When adapting a well known work of theatre, there is always a certain level of risk, not only are you creating something to be judged in it’s own right, but also by it’s connection to the earlier work.
Gertrude – The Cry, is an adaptation of Shakespeare’s Hamlet by south London playwright Howard Barker, and it becomes clear upon entering the theatre that this reimagining is a very different animal.
The play opens with the eponymous Gertrude and her lover Claudius loudly plotting se and murder over the sleeping form of her husband king Hamlet.
This plotting swiftly escalates as Gertrude mounts the slumbering king while Claudius proceeds to poison him, following which the treacherous pair go on to have sex on top of the writhing form of King Hamlet.
The scene is incredibly powerful, emotionally charged in a way I have rarely seen onstage, the stark contrast of the lovers cries combined with the last struggles of a dying man both alluring and unwatchable in equal measure.
Alas the very intensity of this scene serves to undermine the proceeding performance, as nothing that follows can hope to match the rawness of the opening sequence.
Barker is a playwright who almost prides himself on producing plays that are uncomfortable to watch, when interviewed by The Guardian he said: “A good play puts the audience through a certain ordeal… I’m not interested in entertainment.”
Those words certainly ring true for Gertrude, which seems determined to manically shift between the uncomfortable and the interminable.
Barker’s reimagining of the character of Gertrude, played by Izabella Urbanowicz, as a powerful and sexual woman is a marked contrast to the shy and retiring character of Shakespeare’s original.
She prowls around the stage almost shuddering with barely contained mania, switching between hushed tones and howled curses. Though powerful to behold, there seems to be a certain lack of depth which gives the impression of being slightly forced.
Claudius, played by Alexander Hulme, by contrast seemed so understated that he ended up being overshadowed by the larger than life performances surrounding him, his roles as the object of Gertrude’s desires rendering him almost one-note.
Prince Hamlet, played by Jamie Hutchins, has also been remodelled by Barker with the suggestion that his feigned madness in Hamlet may actually be true madness.
He is possessed with a perpetual urgency, like that of a child who is desperately trying to explain something it finds greatly important to a disinterested audience, or a man in the grip of serious brain-freeze.
The role of Hamlet’s grandmother Isola, played by Liza Keast, another character whose motivations seemed difficult to pin down.
She is seemingly envious of Gertrude’s trysts, along with her own past indiscretions, yet she counsels Claudius to keep his distance from the mad queen.
Keast plays Isola with a sense of gentle senility and disinterest, which makes it all the harder to discover where her true loyalties lie.
There seemed to be little or no substance to the performer’s roles, with some characters seeming central to the narrative and others seeming utterly superfluous.

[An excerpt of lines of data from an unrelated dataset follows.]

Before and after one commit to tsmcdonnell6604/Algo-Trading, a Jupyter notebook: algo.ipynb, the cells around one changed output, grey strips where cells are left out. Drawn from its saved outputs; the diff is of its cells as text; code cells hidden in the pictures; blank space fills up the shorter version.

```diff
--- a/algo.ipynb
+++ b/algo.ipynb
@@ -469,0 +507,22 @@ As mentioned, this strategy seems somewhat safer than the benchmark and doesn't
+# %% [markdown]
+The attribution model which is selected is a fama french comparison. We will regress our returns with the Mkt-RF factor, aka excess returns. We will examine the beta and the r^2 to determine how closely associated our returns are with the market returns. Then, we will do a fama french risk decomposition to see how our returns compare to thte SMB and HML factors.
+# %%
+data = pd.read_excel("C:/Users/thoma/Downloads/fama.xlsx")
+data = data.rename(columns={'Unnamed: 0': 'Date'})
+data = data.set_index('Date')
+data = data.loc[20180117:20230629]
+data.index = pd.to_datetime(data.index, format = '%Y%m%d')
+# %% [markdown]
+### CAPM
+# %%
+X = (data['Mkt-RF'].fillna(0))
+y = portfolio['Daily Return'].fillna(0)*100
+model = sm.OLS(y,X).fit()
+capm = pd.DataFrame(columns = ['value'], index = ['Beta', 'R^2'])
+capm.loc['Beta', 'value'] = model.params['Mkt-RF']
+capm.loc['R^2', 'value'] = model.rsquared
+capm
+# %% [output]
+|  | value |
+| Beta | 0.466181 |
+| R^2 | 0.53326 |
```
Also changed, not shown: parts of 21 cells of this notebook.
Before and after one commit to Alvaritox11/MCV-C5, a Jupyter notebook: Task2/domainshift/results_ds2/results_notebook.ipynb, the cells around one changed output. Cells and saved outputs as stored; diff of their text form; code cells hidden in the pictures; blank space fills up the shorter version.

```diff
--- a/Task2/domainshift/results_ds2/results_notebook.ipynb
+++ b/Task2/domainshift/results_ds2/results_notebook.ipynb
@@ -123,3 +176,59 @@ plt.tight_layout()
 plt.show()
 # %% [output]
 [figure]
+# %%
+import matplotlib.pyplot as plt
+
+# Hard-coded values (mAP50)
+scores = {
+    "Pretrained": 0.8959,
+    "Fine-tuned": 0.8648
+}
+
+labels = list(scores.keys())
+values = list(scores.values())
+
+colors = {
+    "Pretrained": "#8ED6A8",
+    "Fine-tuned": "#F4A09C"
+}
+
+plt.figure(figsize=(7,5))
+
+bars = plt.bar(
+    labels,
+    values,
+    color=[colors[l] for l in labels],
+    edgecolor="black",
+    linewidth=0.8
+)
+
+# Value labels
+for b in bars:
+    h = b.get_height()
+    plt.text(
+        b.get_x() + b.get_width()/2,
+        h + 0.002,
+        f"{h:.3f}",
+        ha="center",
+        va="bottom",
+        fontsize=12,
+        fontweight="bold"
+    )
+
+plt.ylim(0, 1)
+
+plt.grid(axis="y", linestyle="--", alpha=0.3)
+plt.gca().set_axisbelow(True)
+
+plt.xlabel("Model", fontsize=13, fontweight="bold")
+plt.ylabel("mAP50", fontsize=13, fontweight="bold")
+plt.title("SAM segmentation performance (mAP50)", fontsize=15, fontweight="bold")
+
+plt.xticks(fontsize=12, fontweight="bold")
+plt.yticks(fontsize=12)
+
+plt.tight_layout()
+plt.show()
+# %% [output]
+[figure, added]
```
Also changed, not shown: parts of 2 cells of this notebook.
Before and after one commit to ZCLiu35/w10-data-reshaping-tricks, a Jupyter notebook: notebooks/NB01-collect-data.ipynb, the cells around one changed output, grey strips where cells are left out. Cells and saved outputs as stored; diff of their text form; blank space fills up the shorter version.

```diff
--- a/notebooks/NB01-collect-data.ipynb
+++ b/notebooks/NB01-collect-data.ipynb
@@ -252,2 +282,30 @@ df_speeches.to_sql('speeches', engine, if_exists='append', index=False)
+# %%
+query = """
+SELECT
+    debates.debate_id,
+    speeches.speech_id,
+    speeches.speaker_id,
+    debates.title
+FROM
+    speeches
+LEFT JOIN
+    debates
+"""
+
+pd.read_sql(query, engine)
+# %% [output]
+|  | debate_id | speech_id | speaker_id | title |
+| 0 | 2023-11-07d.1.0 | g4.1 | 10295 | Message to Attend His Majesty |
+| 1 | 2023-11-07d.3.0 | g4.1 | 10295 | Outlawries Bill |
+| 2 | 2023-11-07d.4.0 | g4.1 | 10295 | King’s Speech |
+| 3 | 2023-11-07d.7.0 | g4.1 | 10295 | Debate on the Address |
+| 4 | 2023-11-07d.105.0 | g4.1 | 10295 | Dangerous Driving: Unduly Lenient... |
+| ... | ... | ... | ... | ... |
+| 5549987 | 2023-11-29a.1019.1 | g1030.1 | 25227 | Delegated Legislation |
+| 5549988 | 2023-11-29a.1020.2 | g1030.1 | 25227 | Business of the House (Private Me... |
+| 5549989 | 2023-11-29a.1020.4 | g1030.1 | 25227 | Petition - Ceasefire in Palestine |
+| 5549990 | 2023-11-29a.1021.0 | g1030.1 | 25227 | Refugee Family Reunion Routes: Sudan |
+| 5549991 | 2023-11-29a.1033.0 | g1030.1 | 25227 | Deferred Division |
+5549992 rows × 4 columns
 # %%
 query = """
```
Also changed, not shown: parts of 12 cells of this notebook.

The two clearest examples of this were the characters of Albert and Ragusa, played by David Zachary and LJ Reeves, whose roles within the story seemed at best confused and at worst negligible.
Albert, a friend of the young Prince Hamlet and admirer of Gertrude, seems trapped in a state of manic happiness, while Ragusa, Prince Hamlet’s grudging partner, seems to flit on and offstage with a quiet bemusement.
The character of Cascan, played by Stephen Oswald, was very most inrtuiging to watch, his subtle obsession with Gertrude slowly turning him from aloof and etiquette minded servant into an attempted murderer.
Oswald commanding stage presence and his exploration of the characters more machiavellian motivations combine to create an unsettling yet sympathetic character.
Taken as a whole, Gertrude’s combination of sex, death and profanity felt oddly hollow, as though there was a key theme that was missed somewhere, the message lost in favour of shock value.
While Gertrude wasn’t entirely to my taste, that has more to do with the source material than the performance itself, Barker is known to be a divisive playwright and I find myself on the opposite side of the divide.
Gertrude will run at Theatre N16 at The Bedford, Balham, until the 30th of June.
All images courtesy of Roy Tan.